(Data Opens)

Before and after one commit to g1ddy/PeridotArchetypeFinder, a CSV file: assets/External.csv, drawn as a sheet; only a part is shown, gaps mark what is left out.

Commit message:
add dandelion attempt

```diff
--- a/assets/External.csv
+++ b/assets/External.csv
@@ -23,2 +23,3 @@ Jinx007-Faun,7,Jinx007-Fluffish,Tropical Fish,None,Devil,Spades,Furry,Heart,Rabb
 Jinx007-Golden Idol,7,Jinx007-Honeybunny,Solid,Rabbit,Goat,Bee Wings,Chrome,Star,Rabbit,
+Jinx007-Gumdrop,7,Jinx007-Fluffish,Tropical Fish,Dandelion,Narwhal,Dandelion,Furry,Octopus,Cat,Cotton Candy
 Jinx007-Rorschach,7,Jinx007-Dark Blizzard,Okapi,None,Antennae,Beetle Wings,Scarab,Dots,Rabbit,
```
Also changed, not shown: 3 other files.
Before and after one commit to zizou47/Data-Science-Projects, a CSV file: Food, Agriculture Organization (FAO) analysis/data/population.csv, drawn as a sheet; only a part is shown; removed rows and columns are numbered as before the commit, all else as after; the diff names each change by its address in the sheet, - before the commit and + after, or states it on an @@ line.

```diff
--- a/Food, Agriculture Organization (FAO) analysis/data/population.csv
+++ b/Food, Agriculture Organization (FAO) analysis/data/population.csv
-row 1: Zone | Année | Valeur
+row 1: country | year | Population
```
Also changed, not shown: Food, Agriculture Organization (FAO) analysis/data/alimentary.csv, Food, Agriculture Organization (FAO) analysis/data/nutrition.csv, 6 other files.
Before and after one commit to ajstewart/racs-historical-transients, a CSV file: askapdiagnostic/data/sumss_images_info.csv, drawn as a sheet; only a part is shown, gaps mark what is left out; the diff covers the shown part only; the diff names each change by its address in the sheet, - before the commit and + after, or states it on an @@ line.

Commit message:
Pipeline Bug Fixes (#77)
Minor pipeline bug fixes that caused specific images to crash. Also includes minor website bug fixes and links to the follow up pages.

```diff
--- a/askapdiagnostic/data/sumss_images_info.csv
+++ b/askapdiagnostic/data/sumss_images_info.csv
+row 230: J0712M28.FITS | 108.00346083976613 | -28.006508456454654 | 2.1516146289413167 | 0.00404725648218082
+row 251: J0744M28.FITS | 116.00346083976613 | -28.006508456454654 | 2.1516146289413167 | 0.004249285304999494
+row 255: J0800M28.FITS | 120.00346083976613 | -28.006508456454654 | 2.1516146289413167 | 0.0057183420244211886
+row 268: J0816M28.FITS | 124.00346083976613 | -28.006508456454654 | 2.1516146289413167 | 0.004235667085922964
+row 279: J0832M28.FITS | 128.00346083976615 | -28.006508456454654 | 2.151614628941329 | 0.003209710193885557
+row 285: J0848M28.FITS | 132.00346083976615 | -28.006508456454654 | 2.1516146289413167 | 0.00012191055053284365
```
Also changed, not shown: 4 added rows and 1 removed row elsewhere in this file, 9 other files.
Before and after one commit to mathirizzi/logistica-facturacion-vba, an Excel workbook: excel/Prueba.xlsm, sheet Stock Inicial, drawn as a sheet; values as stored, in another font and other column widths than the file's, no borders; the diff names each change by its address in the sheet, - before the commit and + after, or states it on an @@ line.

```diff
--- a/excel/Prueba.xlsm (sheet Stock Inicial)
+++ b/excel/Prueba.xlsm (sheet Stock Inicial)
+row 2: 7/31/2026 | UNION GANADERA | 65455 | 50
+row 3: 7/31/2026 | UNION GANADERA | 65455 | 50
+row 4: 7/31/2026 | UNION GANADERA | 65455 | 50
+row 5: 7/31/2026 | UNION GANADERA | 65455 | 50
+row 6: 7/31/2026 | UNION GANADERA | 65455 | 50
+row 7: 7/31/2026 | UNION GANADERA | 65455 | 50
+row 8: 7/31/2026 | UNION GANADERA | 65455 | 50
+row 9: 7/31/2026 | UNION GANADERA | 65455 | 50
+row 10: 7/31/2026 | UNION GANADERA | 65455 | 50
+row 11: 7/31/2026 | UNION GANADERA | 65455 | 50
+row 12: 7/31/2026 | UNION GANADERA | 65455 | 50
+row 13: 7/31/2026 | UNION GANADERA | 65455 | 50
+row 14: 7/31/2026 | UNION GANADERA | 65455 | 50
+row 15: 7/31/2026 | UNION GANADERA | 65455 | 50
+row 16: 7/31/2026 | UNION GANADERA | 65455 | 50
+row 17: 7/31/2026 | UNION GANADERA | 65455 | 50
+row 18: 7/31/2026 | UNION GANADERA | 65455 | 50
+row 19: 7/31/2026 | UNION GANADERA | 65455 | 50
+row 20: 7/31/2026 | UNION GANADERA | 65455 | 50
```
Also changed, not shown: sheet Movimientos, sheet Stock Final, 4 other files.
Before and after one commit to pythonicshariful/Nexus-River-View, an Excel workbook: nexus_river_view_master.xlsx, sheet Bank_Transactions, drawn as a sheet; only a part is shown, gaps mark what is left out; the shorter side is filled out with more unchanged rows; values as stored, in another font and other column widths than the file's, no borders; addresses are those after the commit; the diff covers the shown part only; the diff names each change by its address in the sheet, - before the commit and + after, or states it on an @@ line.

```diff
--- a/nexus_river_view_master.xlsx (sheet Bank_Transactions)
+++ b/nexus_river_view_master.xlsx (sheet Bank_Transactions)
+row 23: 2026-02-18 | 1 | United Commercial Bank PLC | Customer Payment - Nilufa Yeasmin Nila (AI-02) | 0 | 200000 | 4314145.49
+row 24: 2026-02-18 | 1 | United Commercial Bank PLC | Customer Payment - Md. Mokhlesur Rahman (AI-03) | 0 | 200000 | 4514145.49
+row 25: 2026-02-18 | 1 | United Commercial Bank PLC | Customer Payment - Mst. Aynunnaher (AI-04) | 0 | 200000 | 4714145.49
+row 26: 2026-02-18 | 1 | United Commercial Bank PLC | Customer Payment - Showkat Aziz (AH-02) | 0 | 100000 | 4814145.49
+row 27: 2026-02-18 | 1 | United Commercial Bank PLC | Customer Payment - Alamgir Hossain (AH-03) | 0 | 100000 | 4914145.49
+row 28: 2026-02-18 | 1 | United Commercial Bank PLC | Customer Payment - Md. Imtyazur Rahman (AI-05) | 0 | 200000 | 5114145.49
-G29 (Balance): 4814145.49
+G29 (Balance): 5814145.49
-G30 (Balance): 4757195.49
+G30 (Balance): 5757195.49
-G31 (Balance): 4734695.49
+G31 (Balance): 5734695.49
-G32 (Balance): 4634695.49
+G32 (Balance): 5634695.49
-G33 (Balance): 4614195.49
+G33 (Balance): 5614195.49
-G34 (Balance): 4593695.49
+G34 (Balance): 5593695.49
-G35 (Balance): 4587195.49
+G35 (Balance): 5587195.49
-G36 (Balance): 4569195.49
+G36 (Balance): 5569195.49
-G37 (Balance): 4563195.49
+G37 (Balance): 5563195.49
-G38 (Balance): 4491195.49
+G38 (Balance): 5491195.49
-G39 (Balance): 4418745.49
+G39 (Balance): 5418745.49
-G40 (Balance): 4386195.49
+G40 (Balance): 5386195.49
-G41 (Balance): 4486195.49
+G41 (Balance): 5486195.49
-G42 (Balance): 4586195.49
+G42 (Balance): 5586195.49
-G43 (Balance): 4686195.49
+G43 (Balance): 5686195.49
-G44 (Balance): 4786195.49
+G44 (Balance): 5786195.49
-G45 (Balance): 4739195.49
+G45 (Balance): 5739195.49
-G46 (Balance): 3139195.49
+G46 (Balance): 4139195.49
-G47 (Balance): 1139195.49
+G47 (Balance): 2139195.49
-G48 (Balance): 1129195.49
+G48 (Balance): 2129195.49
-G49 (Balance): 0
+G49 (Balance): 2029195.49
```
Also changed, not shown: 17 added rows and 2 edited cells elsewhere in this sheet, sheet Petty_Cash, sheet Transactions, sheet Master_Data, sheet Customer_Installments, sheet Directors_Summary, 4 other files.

(Data Closes)

● Exercise goal: Throughout the data above, find each line that includes the string "other"; state only how many there are.

● Exercise answer: 7